“It does make sense to have access to an advocate,” Lund said. But do you have to send money to Washington, D.C., “when the actual work is going to be done by local folks?”

It’s unclear how effective the Foundation’s outreach has been with teachers. Lund said it’s hard to get an accurate estimate, and WEA declined to reveal comparisons of its membership numbers before and after the Janus ruling.

Anti-union messaging can be a hard sell in Washington state — especially among teachers, many of whom belong to unions that secured double-digit raises for their members in the years following a court-ordered state education funding overhaul in 2017. Nearly 20% of the working population here are union members, the third-highest rate in the country after New York and Hawaii, according to USA Today. 

“I just throw their stuff away,” said Sarah Ard, a teacher in the  Kennewick School District who said she’s been receiving the Foundation’s messages to her personal email and mailing address for years.

“The great part about unions is solidarity and that you stand with each other,” said Shraddha Shirude, a math teacher at Garfield High School in Seattle. “It becomes a very individualistic thing to say, ‘I’m gonna pull my money.’ “

Shirude, a second-year teacher, said the flyer appeared to be targeted at those who may be concerned about making ends meet.

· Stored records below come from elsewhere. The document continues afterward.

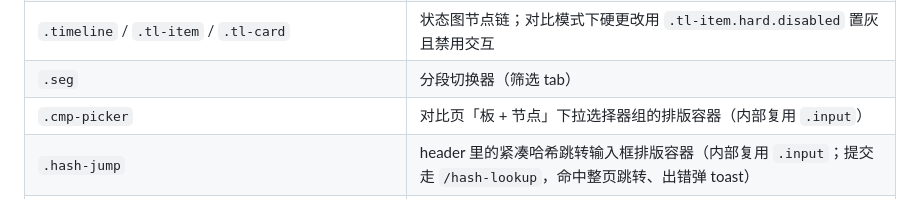
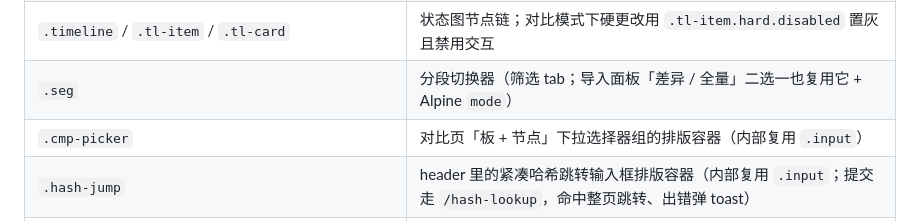
Before and after one commit to aixia715/reflow, a Markdown page: docs/前端风格指南.md, the part around the change. Drawn GitHub-style.

Commit message:
docs: 风格指南补充导入面板全量/差异模式复用 .seg（issue 129）
Co-Authored-By: Claude Opus 4.8 <noreply@anthropic.com>

```diff
--- a/docs/前端风格指南.md
+++ b/docs/前端风格指南.md
@@ -43,7 +43,7 @@
 | `table.bom` + `tr.row-{add,modify,remove}` | BOM 表格及差异行底色 |
 | `.table-scroll` | 表格横向滚动容器；所有 `table.bom` 外层必须套它，防窄屏页面横滚 |
 | `.timeline` / `.tl-item` / `.tl-card` | 状态图节点链；对比模式下硬更改用 `.tl-item.hard.disabled` 置灰且禁用交互 |
-| `.seg` | 分段切换器（筛选 tab） |
+| `.seg` | 分段切换器（筛选 tab；导入面板「差异 / 全量」二选一也复用它 + Alpine `mode`） |
 | `.cmp-picker` | 对比页「板 + 节点」下拉选择器组的排版容器（内部复用 `.input`） |
 | `.hash-jump` | header 里的紧凑哈希跳转输入框排版容器（内部复用 `.input`；提交走 `/hash-lookup`，命中整页跳转、出错弹 toast） |
 | `.topnav-actions` | header ⋯ 菜单弹出面板（`.menu-pop` 变体；`ctxlinks` 块与主题切换都收纳于此，内部 a/按钮自动拍平为菜单项。其中 `.theme-toggle` 类不再带样式，仅作语义/测试锚点保留，样式由 `.topnav-actions button` 兜底） |
```
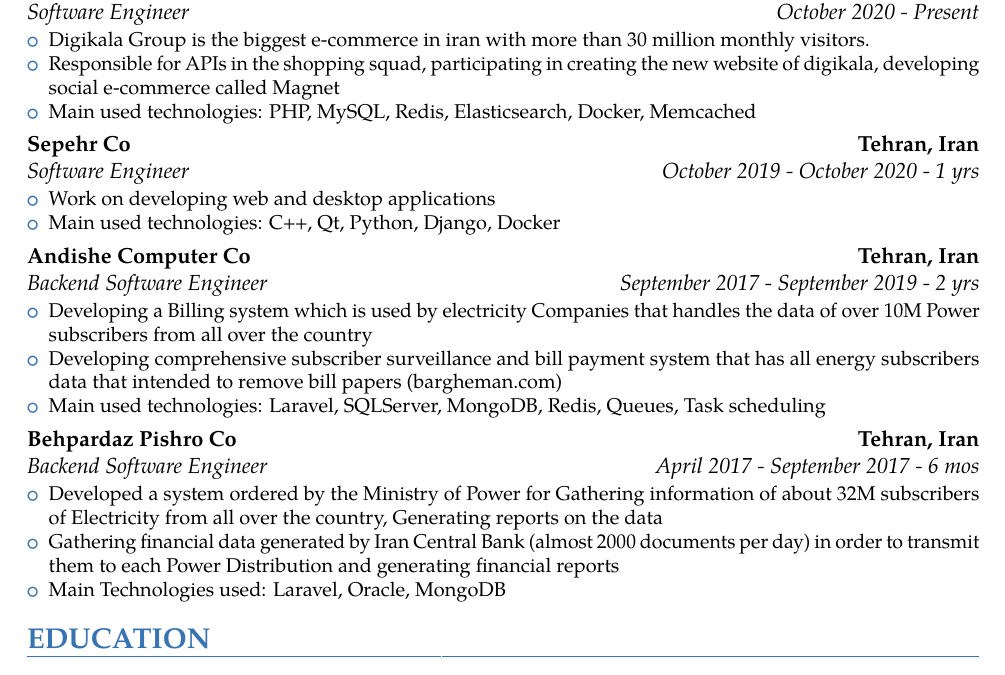
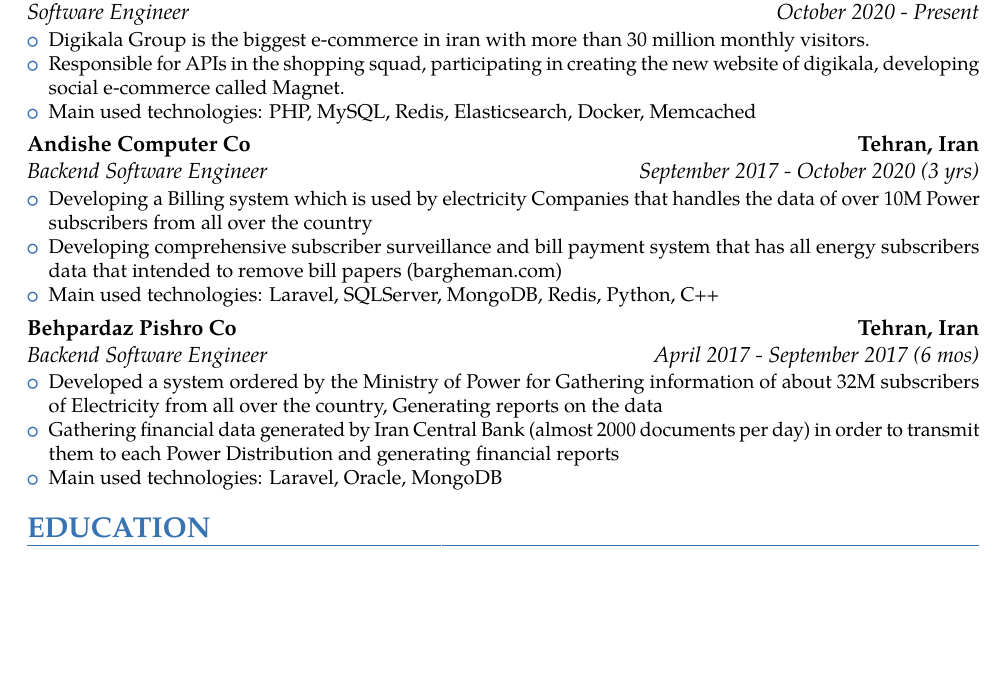
Before and after one commit to milad72t/Resume, a LaTeX CV (Resume.tex): part of the page, cut so that both start at the same text, the shorter picture padded with empty space. The pictures show the PDF file MiladTeimouriBackendCV.pdf that the author committed with the source.

Commit message:
More reduce

```diff
--- a/Resume.tex
+++ b/Resume.tex
@@ -84,33 +84,25 @@
 {\customcventry{October  2020 -  Present}{Software Engineer}{Digikala.com}{Tehran, Iran}{}
 {\begin{itemize}
   \item \href{https://www.linkedin.com/company/digikala/about/}{Digikala Group} is the biggest e-commerce in iran with more than 30 million monthly visitors.
-  \item Responsible for APIs in the shopping squad,  participating in creating the new website of digikala,  developing social e-commerce called Magnet
+  \item Responsible for APIs in the shopping squad,  participating in creating the new website of digikala,  developing social e-commerce called Magnet.
 \item Main used technologies: PHP, MySQL, Redis, Elasticsearch, Docker, Memcached
 \end{itemize}
 }
 
 
-{\customcventry{October  2019 -  October 2020 - 1 yrs}{Software Engineer}{Sepehr Co}{Tehran, Iran}{}
+{\customcventry{September 2017 - October 2020 (3 yrs)}{Backend Software Engineer}{Andishe Computer Co}{Tehran, Iran}{}
 {\begin{itemize}
-  \item Work on developing web and desktop applications
-\item Main used technologies: C++, Qt, Python, Django, Docker
+  \item Developing a Billing system which is used by electricity Companies that handles the data of over 10M Power subscribers from all over the country
+  \item Developing comprehensive subscriber surveillance and bill payment system that has all energy subscribers data that intended to remove bill papers \href{https://bargheman.com/}{(bargheman.com)}
+\item Main used technologies: Laravel, SQLServer, MongoDB, Redis, Python, C++
 \end{itemize}
 }
 
-
-{\customcventry{September 2017 - September 2019 - 2 yrs}{Backend Software Engineer}{Andishe Computer Co}{Tehran, Iran}{}
-{\begin{itemize}
-  \item Developing a Billing system which is used by electricity Companies that handles the data of over 10M Power subscribers from all over the country
-  \item Developing comprehensive subscriber surveillance and bill payment system that has all energy subscribers data that intended to remove bill papers \href{https://bargheman.com/}{(bargheman.com)}
-\item Main used technologies: Laravel, SQLServer, MongoDB, Redis, Queues, Task scheduling
-\end{itemize}
-}
-
-{\customcventry{April 2017 - September 2017 - 6 mos}{Backend Software Engineer}{Behpardaz Pishro Co}{Tehran, Iran}{}
+{\customcventry{April 2017 - September 2017 (6 mos)}{Backend Software Engineer}{Behpardaz Pishro Co}{Tehran, Iran}{}
 {\begin{itemize}
   \item Developed a system ordered by the Ministry of Power for Gathering information of about 32M subscribers of Electricity from all over the country, Generating reports on the data
   \item Gathering financial data generated by Iran Central Bank (almost 2000 documents per day) in order to transmit them to each Power Distribution and generating financial reports
-\item Main  Technologies used: Laravel, Oracle, MongoDB
+\item Main used technologies: Laravel, Oracle, MongoDB
 \end{itemize}
 }
 
```
Also changed, not shown: MiladTeimouriBackendCV.pdf.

She said the dues could be adjusted to ease those concerns for beginner teachers, but, “I’m not going to give up on the union because of that. You join the union so you can communicate your needs.”